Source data

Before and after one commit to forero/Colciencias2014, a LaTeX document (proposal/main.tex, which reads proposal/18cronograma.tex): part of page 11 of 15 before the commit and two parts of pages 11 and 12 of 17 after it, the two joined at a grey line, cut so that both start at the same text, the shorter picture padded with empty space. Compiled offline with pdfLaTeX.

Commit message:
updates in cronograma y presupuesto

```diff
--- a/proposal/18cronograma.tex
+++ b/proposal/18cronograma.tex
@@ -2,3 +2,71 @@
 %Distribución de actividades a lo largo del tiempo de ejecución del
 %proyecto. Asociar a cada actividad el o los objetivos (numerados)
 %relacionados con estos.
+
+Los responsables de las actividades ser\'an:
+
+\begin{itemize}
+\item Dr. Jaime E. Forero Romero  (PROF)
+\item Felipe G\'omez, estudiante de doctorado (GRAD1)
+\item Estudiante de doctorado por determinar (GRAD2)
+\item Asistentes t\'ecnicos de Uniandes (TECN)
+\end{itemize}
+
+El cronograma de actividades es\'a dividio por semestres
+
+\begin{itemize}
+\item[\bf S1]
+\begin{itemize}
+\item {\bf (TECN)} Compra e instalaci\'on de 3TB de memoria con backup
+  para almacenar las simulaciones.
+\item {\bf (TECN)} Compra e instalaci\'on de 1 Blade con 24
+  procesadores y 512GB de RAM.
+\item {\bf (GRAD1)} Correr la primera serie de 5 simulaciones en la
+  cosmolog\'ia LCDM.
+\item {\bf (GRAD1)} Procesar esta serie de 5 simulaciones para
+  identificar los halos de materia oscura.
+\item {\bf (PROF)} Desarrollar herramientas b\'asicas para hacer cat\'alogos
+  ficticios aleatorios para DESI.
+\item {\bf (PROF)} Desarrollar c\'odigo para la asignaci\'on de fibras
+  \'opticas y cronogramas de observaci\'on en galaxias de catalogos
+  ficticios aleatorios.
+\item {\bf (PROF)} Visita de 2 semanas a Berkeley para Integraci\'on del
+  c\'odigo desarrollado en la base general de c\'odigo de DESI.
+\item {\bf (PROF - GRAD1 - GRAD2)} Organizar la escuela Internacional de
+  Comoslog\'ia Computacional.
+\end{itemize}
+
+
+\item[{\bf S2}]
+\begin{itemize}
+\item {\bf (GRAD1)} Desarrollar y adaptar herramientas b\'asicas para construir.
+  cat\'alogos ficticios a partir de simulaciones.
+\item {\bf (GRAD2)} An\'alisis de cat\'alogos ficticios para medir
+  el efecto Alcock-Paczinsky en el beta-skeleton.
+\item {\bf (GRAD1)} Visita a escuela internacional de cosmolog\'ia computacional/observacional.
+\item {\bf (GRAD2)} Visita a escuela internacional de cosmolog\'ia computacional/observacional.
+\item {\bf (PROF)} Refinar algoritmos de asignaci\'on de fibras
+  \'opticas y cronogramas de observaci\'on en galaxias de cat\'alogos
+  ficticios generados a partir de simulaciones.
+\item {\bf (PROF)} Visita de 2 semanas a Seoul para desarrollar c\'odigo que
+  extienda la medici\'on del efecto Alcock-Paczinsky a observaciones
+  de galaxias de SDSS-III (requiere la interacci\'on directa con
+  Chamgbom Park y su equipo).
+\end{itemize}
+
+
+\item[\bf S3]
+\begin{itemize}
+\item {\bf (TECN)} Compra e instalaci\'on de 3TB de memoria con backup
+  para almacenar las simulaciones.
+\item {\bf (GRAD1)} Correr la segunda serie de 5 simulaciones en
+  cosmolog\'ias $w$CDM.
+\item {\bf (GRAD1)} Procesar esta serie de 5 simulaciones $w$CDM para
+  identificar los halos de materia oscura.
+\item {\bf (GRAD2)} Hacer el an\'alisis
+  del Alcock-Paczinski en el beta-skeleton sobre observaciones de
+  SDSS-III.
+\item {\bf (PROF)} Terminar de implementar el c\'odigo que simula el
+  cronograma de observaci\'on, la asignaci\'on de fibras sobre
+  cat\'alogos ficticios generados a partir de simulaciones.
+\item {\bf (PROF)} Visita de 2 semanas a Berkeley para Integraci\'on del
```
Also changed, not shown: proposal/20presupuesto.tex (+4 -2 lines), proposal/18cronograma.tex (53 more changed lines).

Assignment: Find each line in the records above that contains "asignaci", and copy it.

Result:
+\item {\bf (PROF)} Desarrollar c\'odigo para la asignaci\'on de fibras
+\item {\bf (PROF)} Refinar algoritmos de asignaci\'on de fibras
+  cronograma de observaci\'on, la asignaci\'on de fibras sobre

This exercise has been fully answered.